Work task
The required result is a copy of each line below in which "orientation" appears.

Stored records
== Segment start ==

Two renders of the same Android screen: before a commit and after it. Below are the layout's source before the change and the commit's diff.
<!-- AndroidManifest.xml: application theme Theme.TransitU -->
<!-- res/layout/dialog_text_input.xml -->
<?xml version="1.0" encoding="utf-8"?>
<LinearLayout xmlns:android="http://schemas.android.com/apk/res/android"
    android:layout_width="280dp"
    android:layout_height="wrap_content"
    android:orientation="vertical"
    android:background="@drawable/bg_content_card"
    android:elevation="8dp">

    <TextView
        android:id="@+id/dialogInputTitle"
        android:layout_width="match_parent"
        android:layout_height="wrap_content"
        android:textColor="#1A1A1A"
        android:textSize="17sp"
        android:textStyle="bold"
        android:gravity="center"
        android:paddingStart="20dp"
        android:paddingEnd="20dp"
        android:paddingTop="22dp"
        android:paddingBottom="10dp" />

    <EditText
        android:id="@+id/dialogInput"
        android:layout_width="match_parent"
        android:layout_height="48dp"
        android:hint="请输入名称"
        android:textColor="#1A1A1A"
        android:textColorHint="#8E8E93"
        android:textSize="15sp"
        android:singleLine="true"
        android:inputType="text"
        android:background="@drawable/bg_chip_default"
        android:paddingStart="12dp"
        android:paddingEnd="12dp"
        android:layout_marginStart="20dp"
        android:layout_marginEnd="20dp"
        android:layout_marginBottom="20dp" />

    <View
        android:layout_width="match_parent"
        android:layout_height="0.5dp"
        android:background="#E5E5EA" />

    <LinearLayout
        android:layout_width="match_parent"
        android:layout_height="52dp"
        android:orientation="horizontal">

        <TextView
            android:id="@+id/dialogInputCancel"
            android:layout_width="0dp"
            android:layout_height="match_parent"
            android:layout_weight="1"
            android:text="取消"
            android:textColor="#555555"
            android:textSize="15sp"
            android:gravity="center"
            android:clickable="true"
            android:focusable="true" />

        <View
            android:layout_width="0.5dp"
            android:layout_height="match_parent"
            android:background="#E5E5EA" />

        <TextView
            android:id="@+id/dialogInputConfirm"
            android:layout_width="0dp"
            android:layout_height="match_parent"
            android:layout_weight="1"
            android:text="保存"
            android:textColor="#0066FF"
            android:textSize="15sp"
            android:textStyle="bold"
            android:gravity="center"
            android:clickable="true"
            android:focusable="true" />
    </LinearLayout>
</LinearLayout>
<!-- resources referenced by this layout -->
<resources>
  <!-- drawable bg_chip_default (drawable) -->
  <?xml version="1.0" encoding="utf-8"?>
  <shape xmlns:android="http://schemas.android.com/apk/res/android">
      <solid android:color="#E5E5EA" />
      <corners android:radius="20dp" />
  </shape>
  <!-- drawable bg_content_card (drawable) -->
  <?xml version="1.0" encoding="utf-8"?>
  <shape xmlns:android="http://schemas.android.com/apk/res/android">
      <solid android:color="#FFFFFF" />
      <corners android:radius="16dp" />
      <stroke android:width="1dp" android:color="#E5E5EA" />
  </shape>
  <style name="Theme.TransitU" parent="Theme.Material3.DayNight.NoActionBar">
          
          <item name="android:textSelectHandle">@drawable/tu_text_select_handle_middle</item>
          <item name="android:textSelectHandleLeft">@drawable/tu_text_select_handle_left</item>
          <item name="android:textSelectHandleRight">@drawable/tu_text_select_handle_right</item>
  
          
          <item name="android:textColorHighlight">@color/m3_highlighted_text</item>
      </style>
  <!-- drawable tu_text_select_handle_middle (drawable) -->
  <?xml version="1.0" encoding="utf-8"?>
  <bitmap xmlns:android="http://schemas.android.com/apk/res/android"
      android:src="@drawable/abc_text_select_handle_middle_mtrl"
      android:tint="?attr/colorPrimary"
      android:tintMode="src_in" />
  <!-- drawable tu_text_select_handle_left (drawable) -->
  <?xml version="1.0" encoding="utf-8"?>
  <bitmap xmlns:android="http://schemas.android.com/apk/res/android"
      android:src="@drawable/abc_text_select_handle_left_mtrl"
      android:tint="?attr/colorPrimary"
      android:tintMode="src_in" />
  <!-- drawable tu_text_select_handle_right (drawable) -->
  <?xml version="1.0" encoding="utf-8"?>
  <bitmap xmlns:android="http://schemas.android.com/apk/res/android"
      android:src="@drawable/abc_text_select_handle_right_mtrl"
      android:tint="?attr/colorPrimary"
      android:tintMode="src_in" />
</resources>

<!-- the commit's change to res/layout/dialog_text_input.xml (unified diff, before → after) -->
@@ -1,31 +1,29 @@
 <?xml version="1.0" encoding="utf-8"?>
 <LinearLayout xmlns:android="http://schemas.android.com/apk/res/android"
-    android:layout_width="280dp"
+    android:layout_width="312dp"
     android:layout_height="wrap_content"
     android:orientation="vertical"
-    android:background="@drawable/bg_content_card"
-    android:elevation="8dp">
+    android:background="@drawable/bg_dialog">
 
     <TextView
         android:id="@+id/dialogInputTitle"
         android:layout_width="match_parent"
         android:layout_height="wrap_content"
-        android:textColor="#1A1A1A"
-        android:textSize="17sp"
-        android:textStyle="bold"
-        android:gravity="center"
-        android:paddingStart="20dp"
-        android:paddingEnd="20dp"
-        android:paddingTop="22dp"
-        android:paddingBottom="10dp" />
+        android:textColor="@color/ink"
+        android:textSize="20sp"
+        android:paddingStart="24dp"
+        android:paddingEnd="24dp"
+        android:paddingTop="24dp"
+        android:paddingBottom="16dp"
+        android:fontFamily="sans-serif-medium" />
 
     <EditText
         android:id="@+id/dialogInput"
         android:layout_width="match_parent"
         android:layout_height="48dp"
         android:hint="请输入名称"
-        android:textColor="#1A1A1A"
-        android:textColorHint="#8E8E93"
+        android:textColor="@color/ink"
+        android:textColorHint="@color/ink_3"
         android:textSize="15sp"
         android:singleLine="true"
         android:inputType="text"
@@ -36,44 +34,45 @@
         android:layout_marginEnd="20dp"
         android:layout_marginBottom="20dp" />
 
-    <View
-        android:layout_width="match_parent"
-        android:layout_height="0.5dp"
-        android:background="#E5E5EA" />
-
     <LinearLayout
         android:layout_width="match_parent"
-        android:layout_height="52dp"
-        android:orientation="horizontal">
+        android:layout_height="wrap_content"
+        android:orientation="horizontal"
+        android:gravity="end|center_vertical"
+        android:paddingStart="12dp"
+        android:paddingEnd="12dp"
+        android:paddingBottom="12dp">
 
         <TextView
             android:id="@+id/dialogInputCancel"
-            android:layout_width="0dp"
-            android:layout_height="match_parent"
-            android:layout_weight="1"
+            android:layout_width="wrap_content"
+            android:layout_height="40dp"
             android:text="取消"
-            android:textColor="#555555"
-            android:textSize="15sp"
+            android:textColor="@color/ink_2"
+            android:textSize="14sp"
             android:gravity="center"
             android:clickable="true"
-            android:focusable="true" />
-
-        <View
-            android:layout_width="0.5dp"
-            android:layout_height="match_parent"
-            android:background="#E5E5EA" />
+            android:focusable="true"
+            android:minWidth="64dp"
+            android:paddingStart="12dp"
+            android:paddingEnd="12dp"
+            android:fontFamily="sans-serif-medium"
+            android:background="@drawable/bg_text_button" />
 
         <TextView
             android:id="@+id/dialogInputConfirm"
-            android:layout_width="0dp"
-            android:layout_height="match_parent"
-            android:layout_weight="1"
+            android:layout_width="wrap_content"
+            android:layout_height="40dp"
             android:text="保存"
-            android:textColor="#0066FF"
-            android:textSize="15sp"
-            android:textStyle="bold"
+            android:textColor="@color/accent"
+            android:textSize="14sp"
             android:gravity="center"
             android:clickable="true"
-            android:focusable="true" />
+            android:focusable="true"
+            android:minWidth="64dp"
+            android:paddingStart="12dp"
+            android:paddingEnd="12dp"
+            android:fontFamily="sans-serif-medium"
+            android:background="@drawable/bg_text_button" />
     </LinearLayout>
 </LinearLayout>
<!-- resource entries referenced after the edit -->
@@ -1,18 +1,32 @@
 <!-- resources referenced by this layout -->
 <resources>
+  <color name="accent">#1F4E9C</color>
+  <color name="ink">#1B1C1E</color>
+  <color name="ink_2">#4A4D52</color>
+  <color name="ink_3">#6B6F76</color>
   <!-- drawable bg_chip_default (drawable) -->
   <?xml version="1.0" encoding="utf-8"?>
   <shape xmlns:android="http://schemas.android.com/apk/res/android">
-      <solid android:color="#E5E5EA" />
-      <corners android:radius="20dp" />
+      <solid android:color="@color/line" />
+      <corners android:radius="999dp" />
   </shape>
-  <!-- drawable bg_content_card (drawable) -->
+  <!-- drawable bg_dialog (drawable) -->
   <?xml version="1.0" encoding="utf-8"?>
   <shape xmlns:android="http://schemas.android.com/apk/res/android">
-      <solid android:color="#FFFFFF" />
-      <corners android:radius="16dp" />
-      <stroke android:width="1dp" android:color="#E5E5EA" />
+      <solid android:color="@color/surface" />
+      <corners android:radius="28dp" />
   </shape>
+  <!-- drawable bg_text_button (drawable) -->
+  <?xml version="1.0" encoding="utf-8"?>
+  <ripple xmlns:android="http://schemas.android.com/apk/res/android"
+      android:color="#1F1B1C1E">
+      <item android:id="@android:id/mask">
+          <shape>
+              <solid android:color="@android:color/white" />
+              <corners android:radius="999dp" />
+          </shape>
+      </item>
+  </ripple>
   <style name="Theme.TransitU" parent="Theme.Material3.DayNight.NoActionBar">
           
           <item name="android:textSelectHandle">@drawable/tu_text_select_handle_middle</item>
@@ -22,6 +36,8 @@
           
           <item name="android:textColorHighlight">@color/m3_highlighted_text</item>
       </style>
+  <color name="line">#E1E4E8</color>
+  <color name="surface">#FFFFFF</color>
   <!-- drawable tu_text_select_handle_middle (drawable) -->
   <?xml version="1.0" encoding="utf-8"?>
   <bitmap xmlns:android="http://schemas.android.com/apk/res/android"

== Segment end ==

Solution for this problem
    android:orientation="vertical"
        android:orientation="horizontal">
     android:orientation="vertical"
-        android:orientation="horizontal">
+        android:orientation="horizontal"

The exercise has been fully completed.